▶ **INSTRUCTIONS TO FOLLOW**:
Your response should consist of the lines below, printed exactly.

Web document revisions:
= Beginning of Section =
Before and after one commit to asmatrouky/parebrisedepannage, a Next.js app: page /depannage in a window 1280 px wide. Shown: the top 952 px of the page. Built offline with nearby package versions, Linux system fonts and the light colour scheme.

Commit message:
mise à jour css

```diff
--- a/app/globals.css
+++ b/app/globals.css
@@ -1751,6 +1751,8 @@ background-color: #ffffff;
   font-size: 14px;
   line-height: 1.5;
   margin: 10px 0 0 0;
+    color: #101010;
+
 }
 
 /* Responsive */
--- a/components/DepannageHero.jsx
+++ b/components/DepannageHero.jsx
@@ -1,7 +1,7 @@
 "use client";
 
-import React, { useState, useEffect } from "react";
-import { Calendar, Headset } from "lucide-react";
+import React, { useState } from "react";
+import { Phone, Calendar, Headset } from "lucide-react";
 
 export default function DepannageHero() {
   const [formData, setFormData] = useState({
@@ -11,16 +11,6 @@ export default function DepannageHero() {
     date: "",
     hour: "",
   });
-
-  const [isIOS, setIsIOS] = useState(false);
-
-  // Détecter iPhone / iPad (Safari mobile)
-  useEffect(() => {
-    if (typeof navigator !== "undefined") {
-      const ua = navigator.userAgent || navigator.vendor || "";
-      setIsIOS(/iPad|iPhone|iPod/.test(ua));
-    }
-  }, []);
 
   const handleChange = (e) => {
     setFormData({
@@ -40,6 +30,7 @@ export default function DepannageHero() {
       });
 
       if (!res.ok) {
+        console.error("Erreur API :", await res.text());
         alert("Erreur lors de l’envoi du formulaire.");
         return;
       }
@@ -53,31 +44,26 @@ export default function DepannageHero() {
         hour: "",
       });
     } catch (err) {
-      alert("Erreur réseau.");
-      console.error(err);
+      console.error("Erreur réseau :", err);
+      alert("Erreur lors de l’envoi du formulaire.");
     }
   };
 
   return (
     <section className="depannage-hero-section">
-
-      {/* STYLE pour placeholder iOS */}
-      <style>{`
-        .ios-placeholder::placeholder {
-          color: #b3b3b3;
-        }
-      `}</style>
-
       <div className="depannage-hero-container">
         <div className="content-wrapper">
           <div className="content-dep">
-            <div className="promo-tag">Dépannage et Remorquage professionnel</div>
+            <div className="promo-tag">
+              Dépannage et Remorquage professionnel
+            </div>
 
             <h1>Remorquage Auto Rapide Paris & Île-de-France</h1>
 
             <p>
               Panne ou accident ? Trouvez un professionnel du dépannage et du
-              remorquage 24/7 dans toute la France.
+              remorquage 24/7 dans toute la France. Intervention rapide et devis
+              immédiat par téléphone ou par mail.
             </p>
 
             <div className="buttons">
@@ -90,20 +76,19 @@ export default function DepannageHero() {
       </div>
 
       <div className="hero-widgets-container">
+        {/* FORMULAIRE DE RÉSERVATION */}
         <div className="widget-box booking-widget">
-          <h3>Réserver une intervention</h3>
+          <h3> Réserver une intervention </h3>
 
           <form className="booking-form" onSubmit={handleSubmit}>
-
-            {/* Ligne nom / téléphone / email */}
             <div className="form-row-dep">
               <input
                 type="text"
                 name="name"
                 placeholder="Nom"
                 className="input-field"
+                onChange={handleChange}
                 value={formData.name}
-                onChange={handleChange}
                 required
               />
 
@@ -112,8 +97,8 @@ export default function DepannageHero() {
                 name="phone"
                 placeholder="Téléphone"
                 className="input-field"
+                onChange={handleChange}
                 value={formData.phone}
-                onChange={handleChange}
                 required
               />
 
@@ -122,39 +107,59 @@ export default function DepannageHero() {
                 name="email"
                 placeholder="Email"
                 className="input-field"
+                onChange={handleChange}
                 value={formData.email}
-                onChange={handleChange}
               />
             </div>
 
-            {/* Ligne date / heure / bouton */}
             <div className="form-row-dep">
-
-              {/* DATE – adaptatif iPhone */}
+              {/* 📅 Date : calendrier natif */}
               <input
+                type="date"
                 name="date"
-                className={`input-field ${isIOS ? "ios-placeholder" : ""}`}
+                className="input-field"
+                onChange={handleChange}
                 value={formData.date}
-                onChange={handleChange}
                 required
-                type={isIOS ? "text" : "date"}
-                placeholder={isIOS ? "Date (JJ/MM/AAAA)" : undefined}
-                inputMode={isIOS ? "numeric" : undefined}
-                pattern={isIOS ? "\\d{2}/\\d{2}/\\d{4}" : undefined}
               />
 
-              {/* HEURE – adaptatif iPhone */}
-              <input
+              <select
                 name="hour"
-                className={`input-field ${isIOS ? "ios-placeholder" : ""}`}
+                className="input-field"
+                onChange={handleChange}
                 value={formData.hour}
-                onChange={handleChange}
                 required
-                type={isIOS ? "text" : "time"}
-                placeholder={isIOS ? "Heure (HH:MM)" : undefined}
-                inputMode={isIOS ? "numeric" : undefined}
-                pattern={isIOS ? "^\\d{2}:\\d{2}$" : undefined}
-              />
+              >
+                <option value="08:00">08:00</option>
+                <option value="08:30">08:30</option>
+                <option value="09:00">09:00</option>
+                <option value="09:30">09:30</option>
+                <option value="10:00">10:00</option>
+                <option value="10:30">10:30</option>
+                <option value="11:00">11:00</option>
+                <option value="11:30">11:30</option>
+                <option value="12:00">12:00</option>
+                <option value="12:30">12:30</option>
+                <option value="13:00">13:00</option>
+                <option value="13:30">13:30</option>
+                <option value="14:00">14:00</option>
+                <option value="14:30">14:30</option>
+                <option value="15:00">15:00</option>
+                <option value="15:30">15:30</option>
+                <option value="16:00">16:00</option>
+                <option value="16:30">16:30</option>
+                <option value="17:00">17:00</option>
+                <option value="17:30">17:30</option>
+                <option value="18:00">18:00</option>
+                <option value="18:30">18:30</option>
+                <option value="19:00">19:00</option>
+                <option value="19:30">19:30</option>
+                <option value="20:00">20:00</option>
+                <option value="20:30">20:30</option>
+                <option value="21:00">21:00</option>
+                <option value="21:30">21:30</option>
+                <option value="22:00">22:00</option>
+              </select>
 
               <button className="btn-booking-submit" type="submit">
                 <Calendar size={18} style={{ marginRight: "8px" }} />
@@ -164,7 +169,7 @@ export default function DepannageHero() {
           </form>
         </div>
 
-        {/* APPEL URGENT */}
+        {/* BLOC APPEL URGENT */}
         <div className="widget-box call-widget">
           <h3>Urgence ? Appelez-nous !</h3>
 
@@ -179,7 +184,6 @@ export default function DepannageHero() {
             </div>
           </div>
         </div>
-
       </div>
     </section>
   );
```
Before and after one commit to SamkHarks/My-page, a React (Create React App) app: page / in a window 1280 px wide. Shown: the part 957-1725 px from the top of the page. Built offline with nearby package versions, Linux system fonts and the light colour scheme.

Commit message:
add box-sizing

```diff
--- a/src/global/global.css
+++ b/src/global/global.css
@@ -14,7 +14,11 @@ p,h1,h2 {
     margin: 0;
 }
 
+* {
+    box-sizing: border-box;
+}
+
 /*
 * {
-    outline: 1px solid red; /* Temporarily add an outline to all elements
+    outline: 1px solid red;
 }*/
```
= End of Section =
▶ **SOLUTION TO THIS EXERCISE**:
Before and after one commit to asmatrouky/parebrisedepannage, a Next.js app: page /depannage in a window 1280 px wide. Shown: the top 952 px of the page. Built offline with nearby package versions, Linux system fonts and the light colour scheme.

Commit message:
mise à jour css

```diff
--- a/app/globals.css
+++ b/app/globals.css
@@ -1751,6 +1751,8 @@ background-color: #ffffff;
   font-size: 14px;
   line-height: 1.5;
   margin: 10px 0 0 0;
+    color: #101010;
+
 }
 
 /* Responsive */
--- a/components/DepannageHero.jsx
+++ b/components/DepannageHero.jsx
@@ -1,7 +1,7 @@
 "use client";
 
-import React, { useState, useEffect } from "react";
-import { Calendar, Headset } from "lucide-react";
+import React, { useState } from "react";
+import { Phone, Calendar, Headset } from "lucide-react";
 
 export default function DepannageHero() {
   const [formData, setFormData] = useState({
@@ -11,16 +11,6 @@ export default function DepannageHero() {
     date: "",
     hour: "",
   });
-
-  const [isIOS, setIsIOS] = useState(false);
-
-  // Détecter iPhone / iPad (Safari mobile)
-  useEffect(() => {
-    if (typeof navigator !== "undefined") {
-      const ua = navigator.userAgent || navigator.vendor || "";
-      setIsIOS(/iPad|iPhone|iPod/.test(ua));
-    }
-  }, []);
 
   const handleChange = (e) => {
     setFormData({
@@ -40,6 +30,7 @@ export default function DepannageHero() {
       });
 
       if (!res.ok) {
+        console.error("Erreur API :", await res.text());
         alert("Erreur lors de l’envoi du formulaire.");
         return;
       }
@@ -53,31 +44,26 @@ export default function DepannageHero() {
         hour: "",
       });
     } catch (err) {
-      alert("Erreur réseau.");
-      console.error(err);
+      console.error("Erreur réseau :", err);
+      alert("Erreur lors de l’envoi du formulaire.");
     }
   };
 
   return (
     <section className="depannage-hero-section">
-
-      {/* STYLE pour placeholder iOS */}
-      <style>{`
-        .ios-placeholder::placeholder {
-          color: #b3b3b3;
-        }
-      `}</style>
-
       <div className="depannage-hero-container">
         <div className="content-wrapper">
           <div className="content-dep">
-            <div className="promo-tag">Dépannage et Remorquage professionnel</div>
+            <div className="promo-tag">
+              Dépannage et Remorquage professionnel
+            </div>
 
             <h1>Remorquage Auto Rapide Paris & Île-de-France</h1>
 
             <p>
               Panne ou accident ? Trouvez un professionnel du dépannage et du
-              remorquage 24/7 dans toute la France.
+              remorquage 24/7 dans toute la France. Intervention rapide et devis
+              immédiat par téléphone ou par mail.
             </p>
 
             <div className="buttons">
@@ -90,20 +76,19 @@ export default function DepannageHero() {
       </div>
 
       <div className="hero-widgets-container">
+        {/* FORMULAIRE DE RÉSERVATION */}
         <div className="widget-box booking-widget">
-          <h3>Réserver une intervention</h3>
+          <h3> Réserver une intervention </h3>
 
           <form className="booking-form" onSubmit={handleSubmit}>
-
-            {/* Ligne nom / téléphone / email */}
             <div className="form-row-dep">
               <input
                 type="text"
                 name="name"
                 placeholder="Nom"
                 className="input-field"
+                onChange={handleChange}
                 value={formData.name}
-                onChange={handleChange}
                 required
               />
 
@@ -112,8 +97,8 @@ export default function DepannageHero() {
                 name="phone"
                 placeholder="Téléphone"
                 className="input-field"
+                onChange={handleChange}
                 value={formData.phone}
-                onChange={handleChange}
                 required
               />
 
@@ -122,39 +107,59 @@ export default function DepannageHero() {
                 name="email"
                 placeholder="Email"
                 className="input-field"
+                onChange={handleChange}
                 value={formData.email}
-                onChange={handleChange}
               />
             </div>
 
-            {/* Ligne date / heure / bouton */}
             <div className="form-row-dep">
-
-              {/* DATE – adaptatif iPhone */}
+              {/* 📅 Date : calendrier natif */}
               <input
+                type="date"
                 name="date"
-                className={`input-field ${isIOS ? "ios-placeholder" : ""}`}
+                className="input-field"
+                onChange={handleChange}
                 value={formData.date}
-                onChange={handleChange}
                 required
-                type={isIOS ? "text" : "date"}
-                placeholder={isIOS ? "Date (JJ/MM/AAAA)" : undefined}
-                inputMode={isIOS ? "numeric" : undefined}
-                pattern={isIOS ? "\\d{2}/\\d{2}/\\d{4}" : undefined}
               />
 
-              {/* HEURE – adaptatif iPhone */}
-              <input
+              <select
                 name="hour"
-                className={`input-field ${isIOS ? "ios-placeholder" : ""}`}
+                className="input-field"
+                onChange={handleChange}
                 value={formData.hour}
-                onChange={handleChange}
                 required
-                type={isIOS ? "text" : "time"}
-                placeholder={isIOS ? "Heure (HH:MM)" : undefined}
-                inputMode={isIOS ? "numeric" : undefined}
-                pattern={isIOS ? "^\\d{2}:\\d{2}$" : undefined}
-              />
+              >
+                <option value="08:00">08:00</option>
+                <option value="08:30">08:30</option>
+                <option value="09:00">09:00</option>
+                <option value="09:30">09:30</option>
+                <option value="10:00">10:00</option>
+                <option value="10:30">10:30</option>
+                <option value="11:00">11:00</option>
+                <option value="11:30">11:30</option>
+                <option value="12:00">12:00</option>
+                <option value="12:30">12:30</option>
+                <option value="13:00">13:00</option>
+                <option value="13:30">13:30</option>
+                <option value="14:00">14:00</option>
+                <option value="14:30">14:30</option>
+                <option value="15:00">15:00</option>
+                <option value="15:30">15:30</option>
+                <option value="16:00">16:00</option>
+                <option value="16:30">16:30</option>
+                <option value="17:00">17:00</option>
+                <option value="17:30">17:30</option>
+                <option value="18:00">18:00</option>
+                <option value="18:30">18:30</option>
+                <option value="19:00">19:00</option>
+                <option value="19:30">19:30</option>
+                <option value="20:00">20:00</option>
+                <option value="20:30">20:30</option>
+                <option value="21:00">21:00</option>
+                <option value="21:30">21:30</option>
+                <option value="22:00">22:00</option>
+              </select>
 
               <button className="btn-booking-submit" type="submit">
                 <Calendar size={18} style={{ marginRight: "8px" }} />
@@ -164,7 +169,7 @@ export default function DepannageHero() {
           </form>
         </div>
 
-        {/* APPEL URGENT */}
+        {/* BLOC APPEL URGENT */}
         <div className="widget-box call-widget">
           <h3>Urgence ? Appelez-nous !</h3>
 
@@ -179,7 +184,6 @@ export default function DepannageHero() {
             </div>
           </div>
         </div>
-
       </div>
     </section>
   );
```
Before and after one commit to SamkHarks/My-page, a React (Create React App) app: page / in a window 1280 px wide. Shown: the part 957-1725 px from the top of the page. Built offline with nearby package versions, Linux system fonts and the light colour scheme.

Commit message:
add box-sizing

```diff
--- a/src/global/global.css
+++ b/src/global/global.css
@@ -14,7 +14,11 @@ p,h1,h2 {
     margin: 0;
 }
 
+* {
+    box-sizing: border-box;
+}
+
 /*
 * {
-    outline: 1px solid red; /* Temporarily add an outline to all elements
+    outline: 1px solid red;
 }*/
```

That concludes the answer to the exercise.